- Opening Delimiter -

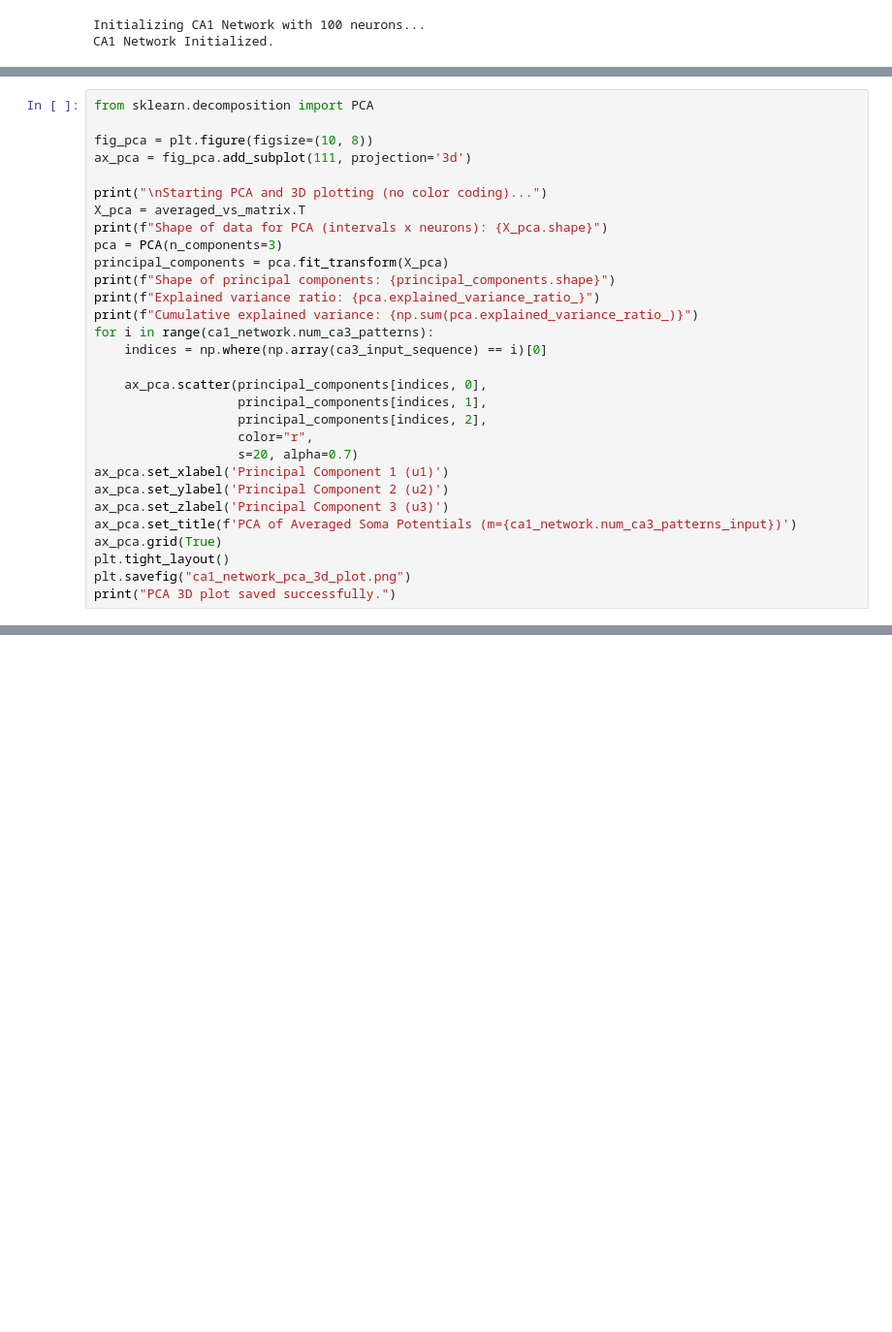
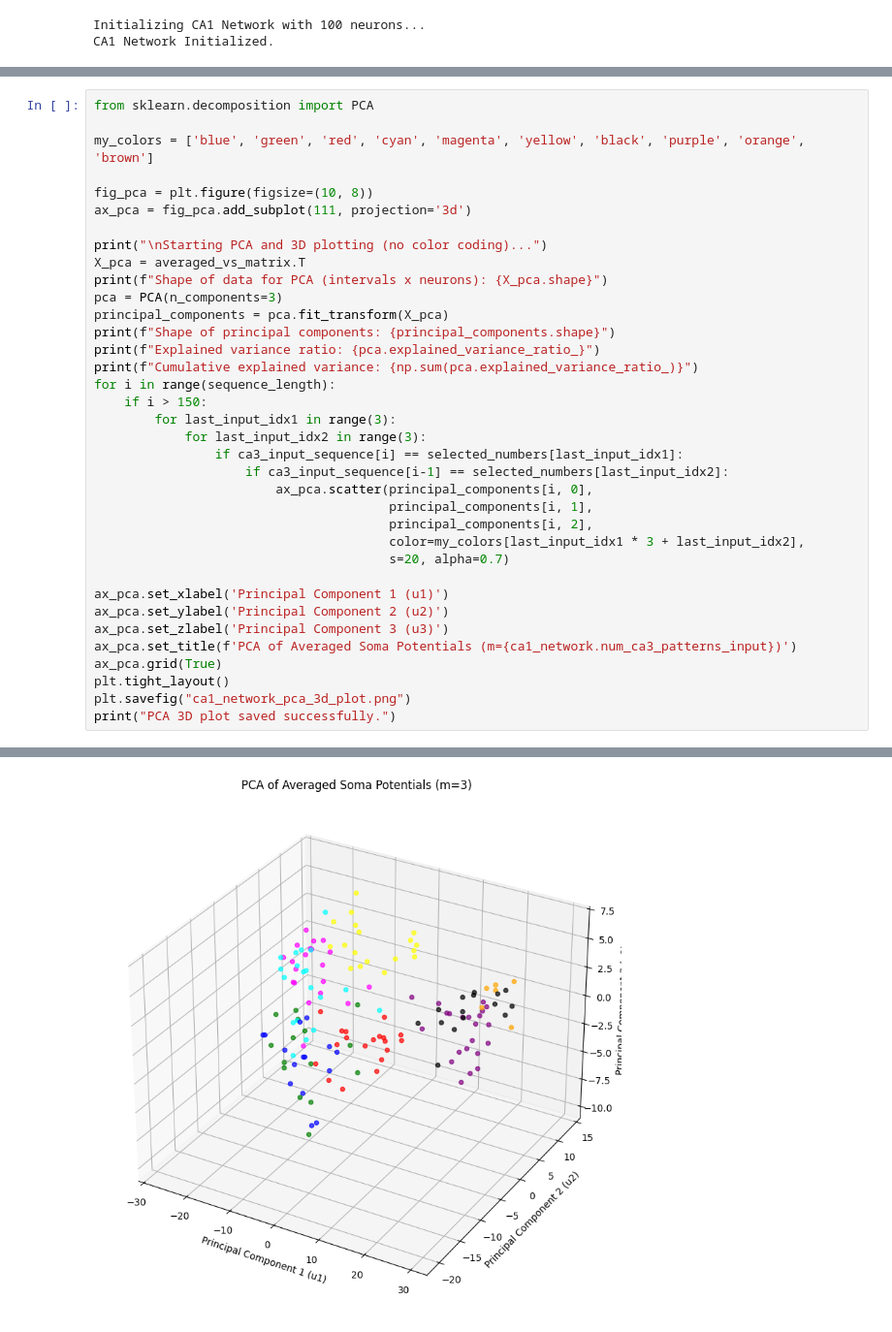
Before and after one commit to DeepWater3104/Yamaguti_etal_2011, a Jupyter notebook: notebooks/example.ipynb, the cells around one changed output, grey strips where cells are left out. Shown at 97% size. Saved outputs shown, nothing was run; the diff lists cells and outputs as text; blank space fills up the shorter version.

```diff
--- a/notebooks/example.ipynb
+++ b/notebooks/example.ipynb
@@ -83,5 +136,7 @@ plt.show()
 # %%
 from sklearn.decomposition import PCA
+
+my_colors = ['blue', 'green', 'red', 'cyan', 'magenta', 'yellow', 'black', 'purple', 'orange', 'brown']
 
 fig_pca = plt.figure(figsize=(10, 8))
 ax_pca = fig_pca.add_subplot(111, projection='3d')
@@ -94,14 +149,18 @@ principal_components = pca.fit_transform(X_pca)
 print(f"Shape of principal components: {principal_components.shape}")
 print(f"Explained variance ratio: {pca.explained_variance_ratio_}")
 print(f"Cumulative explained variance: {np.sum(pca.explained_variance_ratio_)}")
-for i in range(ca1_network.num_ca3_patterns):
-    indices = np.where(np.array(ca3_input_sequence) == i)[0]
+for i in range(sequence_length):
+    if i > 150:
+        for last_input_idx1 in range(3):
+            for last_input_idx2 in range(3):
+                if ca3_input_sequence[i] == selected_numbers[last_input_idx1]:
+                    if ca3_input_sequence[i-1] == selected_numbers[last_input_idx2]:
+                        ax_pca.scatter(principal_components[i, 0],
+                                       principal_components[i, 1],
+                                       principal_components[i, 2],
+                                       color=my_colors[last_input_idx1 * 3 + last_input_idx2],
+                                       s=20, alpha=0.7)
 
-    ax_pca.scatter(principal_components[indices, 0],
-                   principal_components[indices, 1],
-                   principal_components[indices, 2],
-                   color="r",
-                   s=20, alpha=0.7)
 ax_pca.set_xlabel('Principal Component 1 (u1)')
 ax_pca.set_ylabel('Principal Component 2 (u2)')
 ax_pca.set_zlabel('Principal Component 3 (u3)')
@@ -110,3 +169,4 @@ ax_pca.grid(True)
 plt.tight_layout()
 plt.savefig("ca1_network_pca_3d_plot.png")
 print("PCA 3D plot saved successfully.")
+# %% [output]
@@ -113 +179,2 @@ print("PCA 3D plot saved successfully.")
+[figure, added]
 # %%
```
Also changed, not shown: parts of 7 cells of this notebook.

- Closing Delimiter -

Work to complete
Skipping any pictures, copy the entries exactly as they appear.

Reply to the exercise
Before and after one commit to DeepWater3104/Yamaguti_etal_2011, a Jupyter notebook: notebooks/example.ipynb, the cells around one changed output, grey strips where cells are left out. Shown at 97% size. Saved outputs shown, nothing was run; the diff lists cells and outputs as text; blank space fills up the shorter version.

```diff
--- a/notebooks/example.ipynb
+++ b/notebooks/example.ipynb
@@ -83,5 +136,7 @@ plt.show()
 # %%
 from sklearn.decomposition import PCA
+
+my_colors = ['blue', 'green', 'red', 'cyan', 'magenta', 'yellow', 'black', 'purple', 'orange', 'brown']
 
 fig_pca = plt.figure(figsize=(10, 8))
 ax_pca = fig_pca.add_subplot(111, projection='3d')
@@ -94,14 +149,18 @@ principal_components = pca.fit_transform(X_pca)
 print(f"Shape of principal components: {principal_components.shape}")
 print(f"Explained variance ratio: {pca.explained_variance_ratio_}")
 print(f"Cumulative explained variance: {np.sum(pca.explained_variance_ratio_)}")
-for i in range(ca1_network.num_ca3_patterns):
-    indices = np.where(np.array(ca3_input_sequence) == i)[0]
+for i in range(sequence_length):
+    if i > 150:
+        for last_input_idx1 in range(3):
+            for last_input_idx2 in range(3):
+                if ca3_input_sequence[i] == selected_numbers[last_input_idx1]:
+                    if ca3_input_sequence[i-1] == selected_numbers[last_input_idx2]:
+                        ax_pca.scatter(principal_components[i, 0],
+                                       principal_components[i, 1],
+                                       principal_components[i, 2],
+                                       color=my_colors[last_input_idx1 * 3 + last_input_idx2],
+                                       s=20, alpha=0.7)
 
-    ax_pca.scatter(principal_components[indices, 0],
-                   principal_components[indices, 1],
-                   principal_components[indices, 2],
-                   color="r",
-                   s=20, alpha=0.7)
 ax_pca.set_xlabel('Principal Component 1 (u1)')
 ax_pca.set_ylabel('Principal Component 2 (u2)')
 ax_pca.set_zlabel('Principal Component 3 (u3)')
@@ -110,3 +169,4 @@ ax_pca.grid(True)
 plt.tight_layout()
 plt.savefig("ca1_network_pca_3d_plot.png")
 print("PCA 3D plot saved successfully.")
+# %% [output]
@@ -113 +179,2 @@ print("PCA 3D plot saved successfully.")
+[figure, added]
 # %%
```
Also changed, not shown: parts of 7 cells of this notebook.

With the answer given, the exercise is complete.